U.S., N. Korea May Discuss Counterfeit Issue

U.S.-North Korean talks could be held next week in New York on administration charges that Pyongyang has counterfeited U.S. dollars, allegations that have prompted the communist state to boycott nuclear disarmament negotiations, a State Department official said Thursday.

The official said Li Gun, head of the North American division of the North Korean Foreign Ministry, is likely to meet with State and Treasury Department officials on March 4 at Pyongyang's U.N. mission.

Last year, the U.S. slapped restrictions on a Macao bank and North Korean companies it said were involved in illicit activity, including counterfeiting, money laundering and funding weapons proliferation.

North Korea reacted angrily to the sanctions. It has refused to continue participating in six-party discussions aimed at achieving nuclear disarmament on the Korea Peninsula.

The State Department official who discussed the possibility of talks next week asked not to be identified because he was not authorized to speak on the record.

The prospect of a meeting was first reported Thursday in the South Korean press.

Six-party talks have been stalled since November. The United States is seeking the verifiable dismantling of North Korea's nuclear weapons in exchange for economic benefits from Washington and other countries involved in the disarmament negotiations.

The Bush administration has insisted there was no link between the sanctions and the six-party deliberations.

The administration offered months ago to brief the North Koreans on U.S. laws governing the decision to impose the sanctions. At the time, North Korea said it was not interested but the possibility of talks next week indicates that Pyongyang may have had a change of heart.

The State Department official declined to speculate on whether the New York talks, if they take place, could lead to a North Korean commitment to return to the six-party discussions.

Only rarely have North Korean officials traveled to the United States for official talks.

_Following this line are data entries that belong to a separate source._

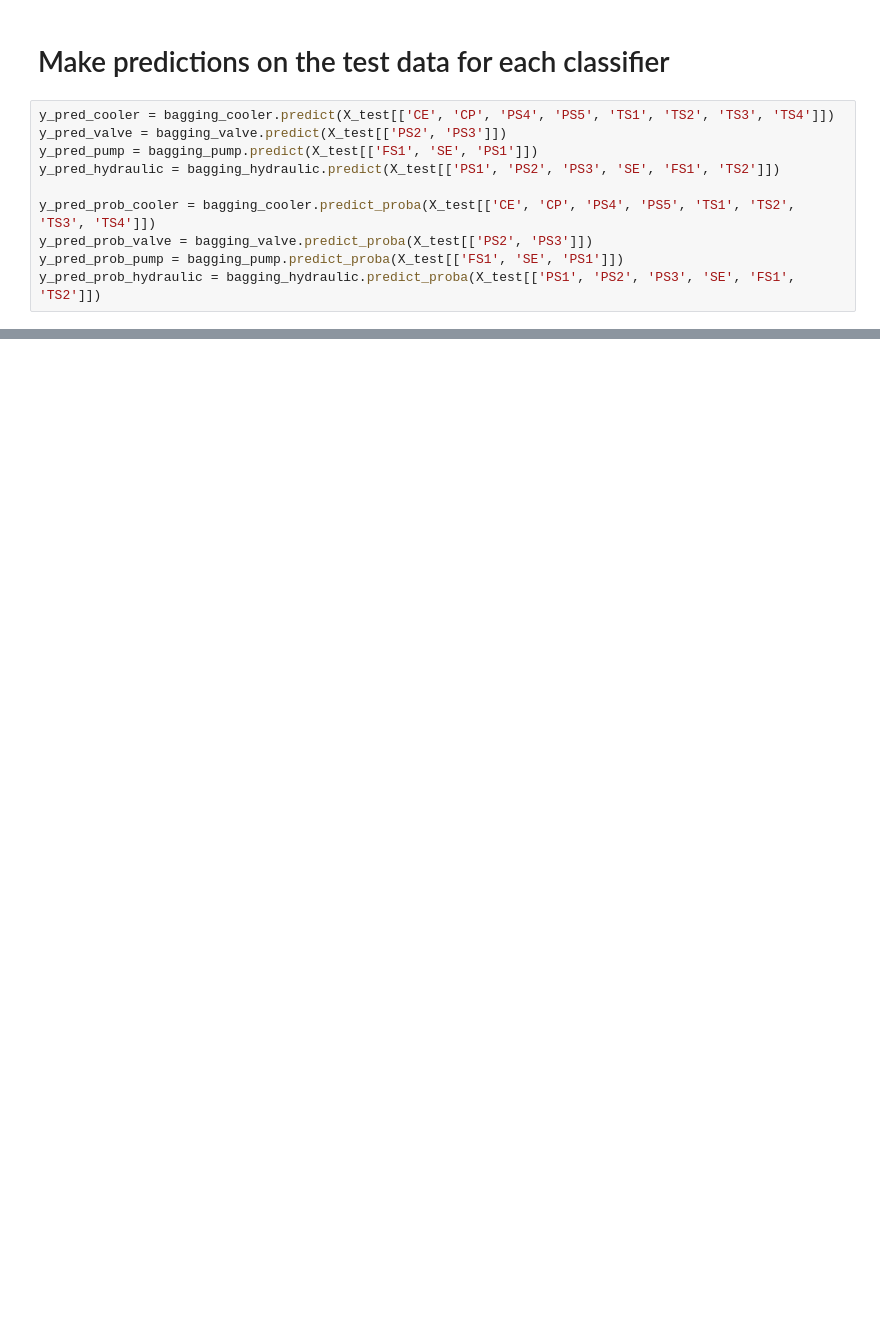
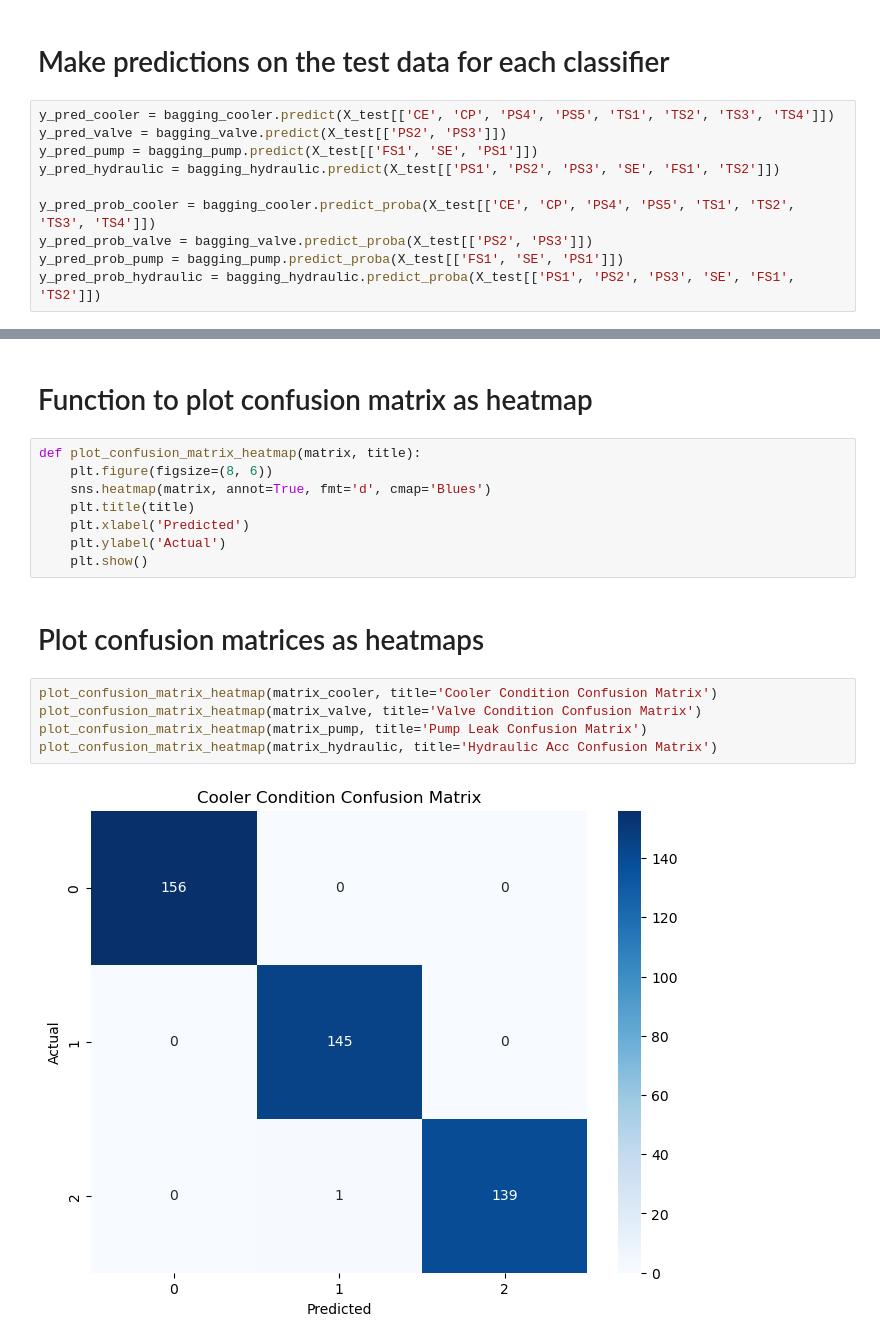
Before and after one commit to ajaykofficial/Machine-Learning, a Jupyter notebook: Condition Monitoring of Hydraulic System/Bagging.ipynb, the cells around one changed output, grey strips where cells are left out. Cells and saved outputs as stored; diff of their text form; blank space fills up the shorter version.

Commit message:
Plot confusion matrices as heatmaps

```diff
--- a/Condition Monitoring of Hydraulic System/Bagging.ipynb
+++ b/Condition Monitoring of Hydraulic System/Bagging.ipynb
@@ -237,0 +282,19 @@ matrix_hydraulic = confusion_matrix(y_test['y_hydraulicAcc'], y_pred_hydraulic)
+# %% [markdown]
+# Function to plot confusion matrix as heatmap
+# %%
+def plot_confusion_matrix_heatmap(matrix, title):
+    plt.figure(figsize=(8, 6))
+    sns.heatmap(matrix, annot=True, fmt='d', cmap='Blues')
+    plt.title(title)
+    plt.xlabel('Predicted')
+    plt.ylabel('Actual')
+    plt.show()
+# %% [markdown]
+# Plot confusion matrices as heatmaps
+# %%
+plot_confusion_matrix_heatmap(matrix_cooler, title='Cooler Condition Confusion Matrix')
+plot_confusion_matrix_heatmap(matrix_valve, title='Valve Condition Confusion Matrix')
+plot_confusion_matrix_heatmap(matrix_pump, title='Pump Leak Confusion Matrix')
+plot_confusion_matrix_heatmap(matrix_hydraulic, title='Hydraulic Acc Confusion Matrix')
+# %% [output]
+[figure, added]
```
Also changed, not shown: parts of 19 cells of this notebook.
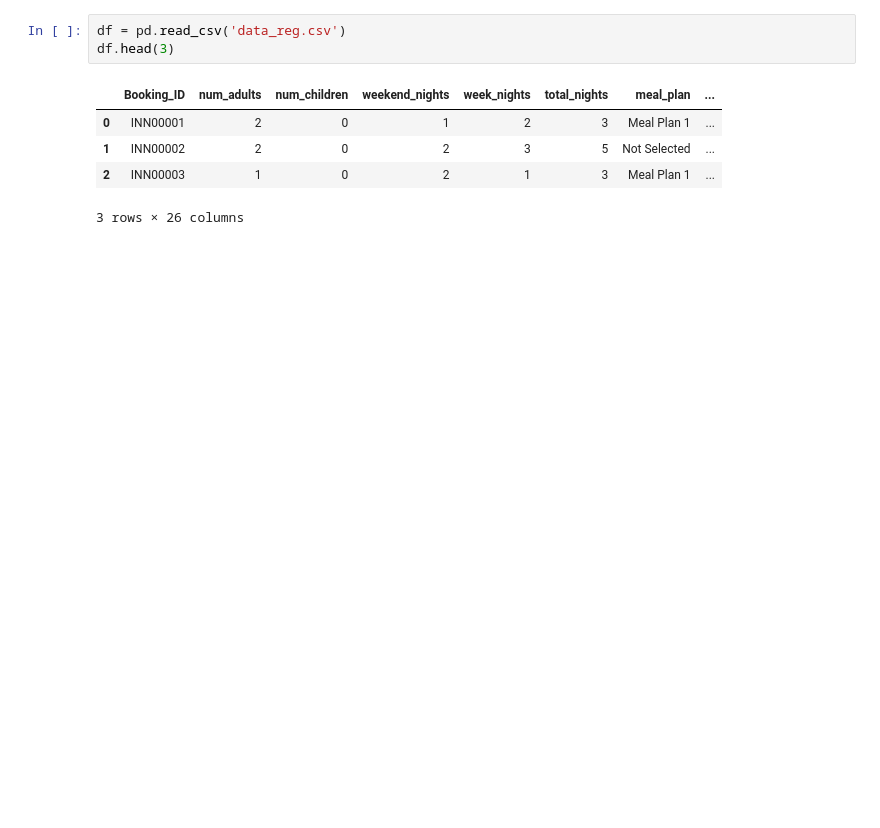
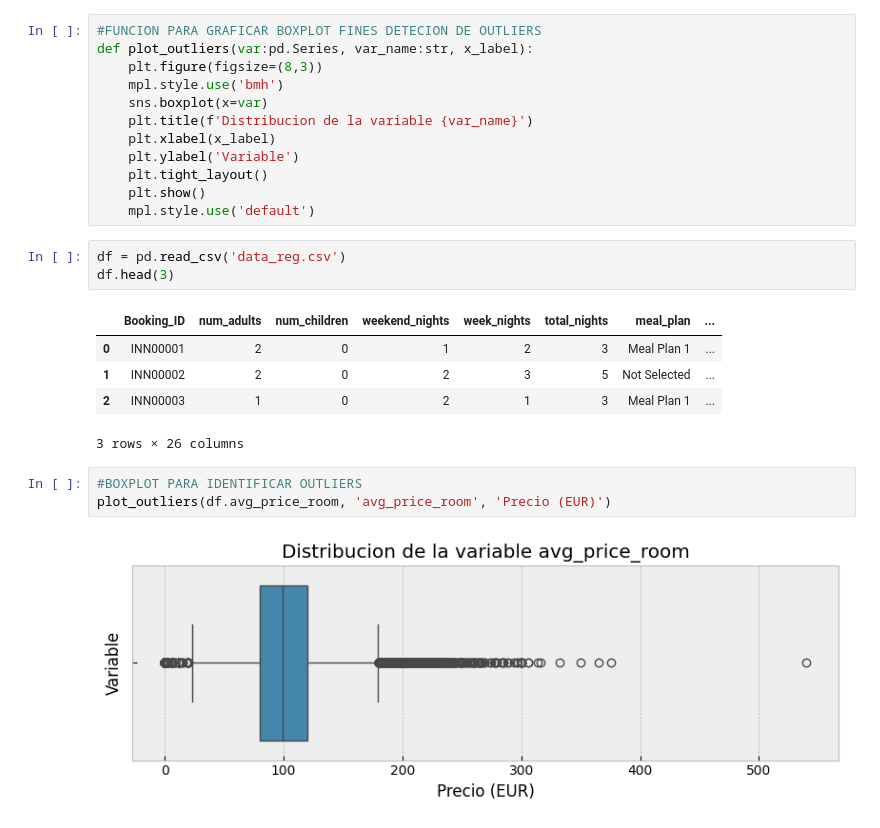
Before and after one commit to arielRas/CoderHouseDataScience-ProyectoFinal, a Jupyter notebook: test_regrsion.ipynb, the cells around one changed output. Drawn from its saved outputs; the diff is of its cells as text; blank space fills up the shorter version.

Commit message:
Se realiza prediccion y grafico de outliers

```diff
--- a/test_regrsion.ipynb
+++ b/test_regrsion.ipynb
@@ -3,3 +61,15 @@ import pandas as pd
+# %%
+#FUNCION PARA GRAFICAR BOXPLOT FINES DETECION DE OUTLIERS
+def plot_outliers(var:pd.Series, var_name:str, x_label):
+    plt.figure(figsize=(8,3))
+    mpl.style.use('bmh')
+    sns.boxplot(x=var)
+    plt.title(f'Distribucion de la variable {var_name}')
+    plt.xlabel(x_label)
+    plt.ylabel('Variable')
+    plt.tight_layout()
+    plt.show()
+    mpl.style.use('default')
 # %%
 df = pd.read_csv('data_reg.csv')
 df.head(3)
@@ -9,3 +79,8 @@ df.head(3)
 | 1 | INN00002 | 2 | 0 | 2 | 3 | 5 | Not Selected | ... |
 | 2 | INN00003 | 1 | 0 | 2 | 1 | 3 | Meal Plan 1 | ... |
 3 rows × 26 columns
+# %%
+#BOXPLOT PARA IDENTIFICAR OUTLIERS
+plot_outliers(df.avg_price_room, 'avg_price_room', 'Precio (EUR)')
+# %% [output]
+[figure, added]
```
Also changed, not shown: parts of 6 cells of this notebook.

There have been occasional U.S.-North Korean encounters in Beijing and other Asian venues in recent years.